The second verse of the song says,

I’ve been gone too long

And I miss the people’s faces

When they stand to pass the peace

When we bow beneath the mercy

And I am tired of the race

Of my heart from place to place

I want to linger slow in song

Cause I’ve been gone too long

I know for some people passing the peace in church is their least favorite part of the liturgy. I get that. I am definitely an introvert. I won’t lie about the fact that I sometimes choose the longer way through a building to avoid having to meet people, and that I ignore phone calls somewhere close to 100% of the time, just because I don’t feel that I have the energy to make contact with another human being.

At the same time, I long for deep connection. I feel that splagchnizomai – that burning in my gut when my heart ‘goes out to’ others yearning for their presence. I long to discover myself situated in a family, with a place in a story that is larger than me. I’ve mentioned before on this podcast the concept of strandedness, and I ache to be woven into a fabric of meaning, mutual affection, narrative, and fruitful interweaving. Worship, in the words of Walt Wangerin, Jr., “weaves a world around me”, recontextualizes me when I feel that my life belongs nowhere and to no one. Worship also reminds me that if my life doesn’t belong to someone, it might as well not even belong to me. I want to sing and to be sung, to listen and speak, I want to linger slow in song, when I’ve been gone too long.

Next, the bridge of this song says,

And maybe it sounds too simple

But it’s the simple things I miss the most

Like the faces of my friends over dinner

How the laughter washes over us

The bridge to this song comes from a very specific moment, maybe 10 years ago, when I was living with some friends, Abbye and Jeff Pates, in Memphis, TN. One night after having cooked and eaten together in our shared home, the Malcomb House, we were all in the kitchen laughing and talking and washing the dishes together. Now, have you ever experienced, in the midst of a particularly sweet moment, the sensation of time stopping? Everything freezes as you seem to step back from the situation and see it as from the outside, with an overwhelming awareness of its beauty? These are golden moments, aren’t they? God’s goodness and presence, often in the simplest of moments, can fill that moment with a transcendent glory, breaking and filling our hearts simultaneously.

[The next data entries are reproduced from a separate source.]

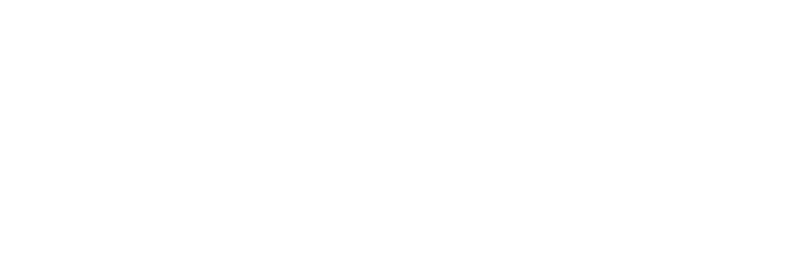
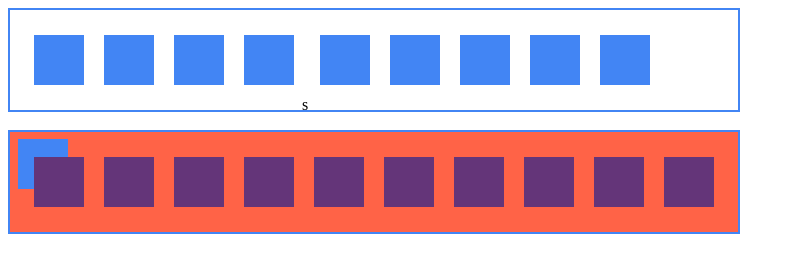
Before and after one commit to green-fox-academy/pingithefrosty, a plain HTML site: page week1/day4/exercise08.html in a window 1280 px wide. Shown: the whole page, without its empty margins (0-795 px from the left). Drawn offline with Linux system fonts and the light colour scheme.

Commit message:
second part of day4

```diff
--- a/week1/day4/css/exercise06.css
+++ b/week1/day4/css/exercise06.css
@@ -0,0 +1,23 @@
+div{
+    display: block;
+    width: 140px;
+    height: 140px;
+    font-size: 36px;
+    margin: 10px;
+    color: white;
+    font-family: "helvetica";
+    font-weight: bold;
+    text-align: center;
+    line-height: 140px;
+    background: #0CEBDE;
+    border-radius: 70px;
+    display: inline-block;
+}
+
+#first{
+    background: #B90CEB;
+}
+
+#last{
+    background: #EBBE0C;
+}
--- a/week1/day4/css/exercise07.css
+++ b/week1/day4/css/exercise07.css
@@ -0,0 +1,19 @@
+body{
+    width: 300px;
+}
+
+.big{
+    color: blue;
+}
+
+body div div{
+    border: 1px solid green;
+}
+
+div{
+    font-weight: bold;
+}
+
+p{
+    background: yellow;
+}
--- a/week1/day4/css/exercise08.css
+++ b/week1/day4/css/exercise08.css
@@ -0,0 +1,33 @@
+.large{
+    height: 100px;
+    width: 728px;
+    border: 2px solid #4285F4;
+    background: white;
+    }
+
+.small{
+    height: 50px;
+    width: 50px;
+    position: relative;
+    display: inline-block;
+    margin: auto;
+    background: #4285F4;
+    position: relative;
+    margin: 25px 8px;
+}
+
+.small:first-child{
+    margin-left: 24px;
+}
+
+.small:last-child{
+    margin-right: 24px;
+}
+
+#second{
+    background: #FF6347;
+}
+
+#second div{
+    background: #643579;
+}
--- a/week1/day4/css/exercise09.css
+++ b/week1/day4/css/exercise09.css
@@ -0,0 +1,27 @@
+div:hover{
+    background: #EC6842;
+}
+
+div{
+    display: block;
+    width: 346px;
+    height: 100%;
+    font-size: 18px;
+    color: black;
+    word-wrap: break-word;
+    border-top: 1.5px solid black;
+    border-left: 2px solid black;
+    border-bottom: 1.5px solid black;
+    border-right: 2px solid black;
+    overflow: hidden;
+    padding: 20px;
+    text-align: left;
+}
+
+div:first-of-type{
+    border-top: 0px;
+}
+
+div:last-of-type{
+    border-bottom: 0px;
+}
--- a/week1/day4/css/exercise10.css
+++ b/week1/day4/css/exercise10.css
@@ -0,0 +1,38 @@
+div{
+    display: block;
+    width: 264px;
+    height: 100%;
+    font-size: 16px;
+    font-family: courier;
+    color: white;
+    text-align: center;
+    word-wrap: break-word;
+    border: 1px solid grey;
+    overflow: hidden;
+    padding: 20px 40px;
+    margin: 10px;
+}
+
+div:nth-of-type(1){
+    background: #FF6347;
+    background-image: url(duck.png);
+    background-size: 70px 50px;
+    background-repeat: no-repeat;
+    background-position: left center;
+}
+
+div:nth-of-type(2){
+    background: #643579;
+    background-image: url(duck.png);
+    background-size: 140px 100px;
+    background-repeat: no-repeat;
+    background-position: center center
+}
+
+div:nth-of-type(3){
+    background: #808080;
+    background-image: url(duck.png);
+    background-size: 70px 50px;
+    background-repeat: no-repeat;
+    background-position: right bottom;
+}
--- a/week1/day4/exercise08.html
+++ b/week1/day4/exercise08.html
@@ -6,6 +6,30 @@
         <link rel="stylesheet" href="css/exercise08.css">
     </head>
     <body>
-
+        <div class="large first">
+            <div class="small"></div>
+            <div class="small"></div>
+            <div class="small"></div>
+            <div class="small"></div>s
+            <div class="small"></div>
+            <div class="small"></div>
+            <div class="small"></div>
+            <div class="small"></div>
+            <div class="small"></div>
+            <div class="small"></div>
+        </div>
+        <br>
+        <div class="large" id="second">
+            <div class="small"></div>
+            <div class="small"></div>
+            <div class="small"></div>
+            <div class="small"></div>
+            <div class="small"></div>
+            <div class="small"></div>
+            <div class="small"></div>
+            <div class="small"></div>
+            <div class="small"></div>
+            <div class="small"></div>
+        </div>
     </body>
 </html>
```
Also changed, not shown: week1/day4/exercise06.html (+7 -1 lines), week1/day4/exercise07.html (+6 -1 lines), week1/day4/exercise09.html (+8 -1 lines), week1/day4/exercise10.html (+3 -1 lines), week1/day4/css/duck.png (added), week1/day4/examples/04.png (added), week1/day4/examples/05.png (added), week1/day4/examples/6.png (added), week1/day4/examples/7.jpg (added), 1 other file.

There’s no use in demanding these kinds of things, they are a grace; but when I’ve been gone too long, it means I’ve not tended to the sensitivity needed to receive the appearances of that grace in this world.

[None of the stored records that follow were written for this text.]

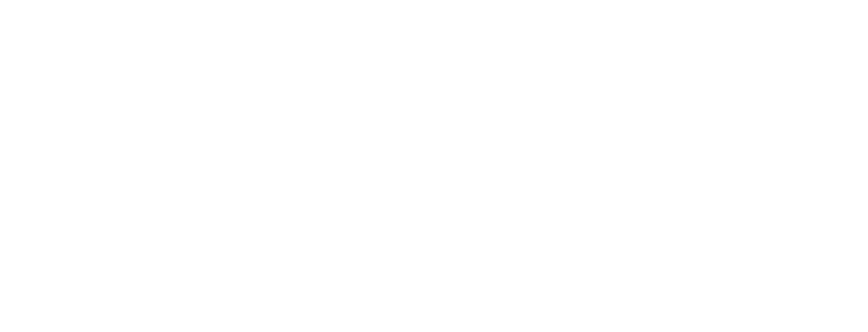
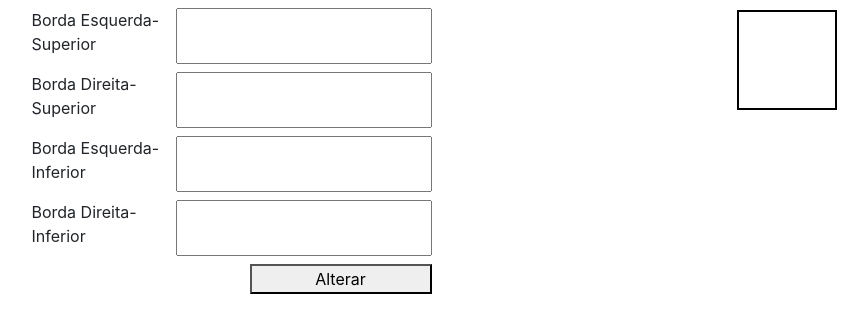
Before and after one commit to joao-antonio-gomes/borderRadiusPreview, a plain HTML site: page index.html in a window 1280 px wide. Shown: the whole page, without its empty margins (201-1069 px from the left). Drawn offline with nearby package versions, Linux system fonts and the light colour scheme.

Commit message:
index.css criado e alterado

```diff
--- a/css/index.css
+++ b/css/index.css
@@ -0,0 +1,31 @@
+#box {
+    border: 2px solid black;
+    width: 100px;
+    height: 100px;
+    display: inline-block;
+    margin: 10px;
+}
+
+.container {
+    display: flex;
+    align-content: space-around;
+    justify-content: space-around;
+}
+
+.container_input {
+    display: flex;
+    justify-content: space-between;
+    width: 400px;
+    margin-top: 8px;
+}
+
+.container_form {
+    display: flex;
+    flex-direction: column;
+}
+
+#alterar {
+    margin-top: 8px;
+    width: 182px;
+    align-self: flex-end;
+}
--- a/index.html
+++ b/index.html
@@ -12,17 +12,40 @@
 </head>
 
 <body>
+    <section class="container">
+        <form class="container_form">
+            <div class="container_input">
+                <label for="borda_esquerda-superior">Borda Esquerda-Superior</label>
+                <input type="text" name="borda_esquerda-superior" id="borda_esquerda-superior">
+            </div>
+            <div class="container_input">
+                <label for="borda_direita-superior">Borda Direita-Superior</label>
+                <input type="text" name="borda_direita-superior" id="borda_direita-superior">
+            </div>
+            <div class="container_input">
+                <label for="borda_esquerda-inferior">Borda Esquerda-Inferior</label>
+                <input type="text" name="borda_esquerda-inferior" id="borda_esquerda-inferior">
+            </div>
+            <div class="container_input">
+                <label for="borda_direita-inferior">Borda Direita-Inferior</label>
+                <input type="text" name="borda_direita-inferior" id="borda_direita-inferior">
+            </div>
+            <button id="alterar">Alterar</button>
+        </form>
 
-    <script src='js/index.js'></script>
+        <div id="box"></div>
+    </section>
+    <script src='js/index.js'>
+    </script>
     <script src="https://code.jquery.com/jquery-3.5.1.slim.min.js"
-        integrity="sha384-DfXdz2htPH0lsSSs5nCTpuj/zy4C+OGpamoFVy38MVBnE+IbbVYUew+OrCXaRkfj"
-        crossorigin="anonymous"></script>
+        integrity="sha384-DfXdz2htPH0lsSSs5nCTpuj/zy4C+OGpamoFVy38MVBnE+IbbVYUew+OrCXaRkfj" crossorigin="anonymous">
+    </script>
     <script src="https://cdn.jsdelivr.net/npm/popper.js@1.16.0/dist/umd/popper.min.js"
-        integrity="sha384-Q6E9RHvbIyZFJoft+2mJbHaEWldlvI9IOYy5n3zV9zzTtmI3UksdQRVvoxMfooAo"
-        crossorigin="anonymous"></script>
+        integrity="sha384-Q6E9RHvbIyZFJoft+2mJbHaEWldlvI9IOYy5n3zV9zzTtmI3UksdQRVvoxMfooAo" crossorigin="anonymous">
+    </script>
     <script src="https://stackpath.bootstrapcdn.com/bootstrap/4.5.0/js/bootstrap.min.js"
-        integrity="sha384-OgVRvuATP1z7JjHLkuOU7Xw704+h835Lr+6QL9UvYjZE3Ipu6Tp75j7Bh/kR0JKI"
-        crossorigin="anonymous"></script>
+        integrity="sha384-OgVRvuATP1z7JjHLkuOU7Xw704+h835Lr+6QL9UvYjZE3Ipu6Tp75j7Bh/kR0JKI" crossorigin="anonymous">
+    </script>
 </body>
 
 </html>
```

The last verse says,

I do not close the shade at night

I like the sun to wake me slow

Once the birds have shook the night off

The dawn makes coffee steam glow gold

Then I sink in grandad’s chair

To read the never-fading words

When I can’t find the room to pray in

I know I’m gone too long

Lastly, we come back to sunlight upon the world, birdsong, and places of encounter with the slow-flowing sap of our family tree. The night comes, but it also goes; the gracious light appears within coffee steam turned gold, old chairs, and ultimately in the words that come from the same mouth whose Word established this world. There are those things that endure forever.

Have I been gone too long? Has the way to that holy meeting place that I once knew like the back of my hand, been forgotten? Have I been gone too long? Have I hidden my heart so long from God that I don’t even know where it is any more? Maybe if I’ve been gone too long, the burning ache in my gut can itself be like a prayer that hovers out from the lips of birds, sunsets, old chairs, the faces at my church, and the Scriptures like a slow song that lingers over my life.

That lingering song is an invitation to be quickened for the dance of life with God, to see more beauty than I have eyes to see right now, it is the Father’s grace looking down the road for us, the burning ache of splagchnizomai in the gut of God – as his heart “goes out to us” and as ours “goes out to him”.

The post S3:E4 – Song and Story: Gone Too Long appeared first on Matthew Clark.

83 episoder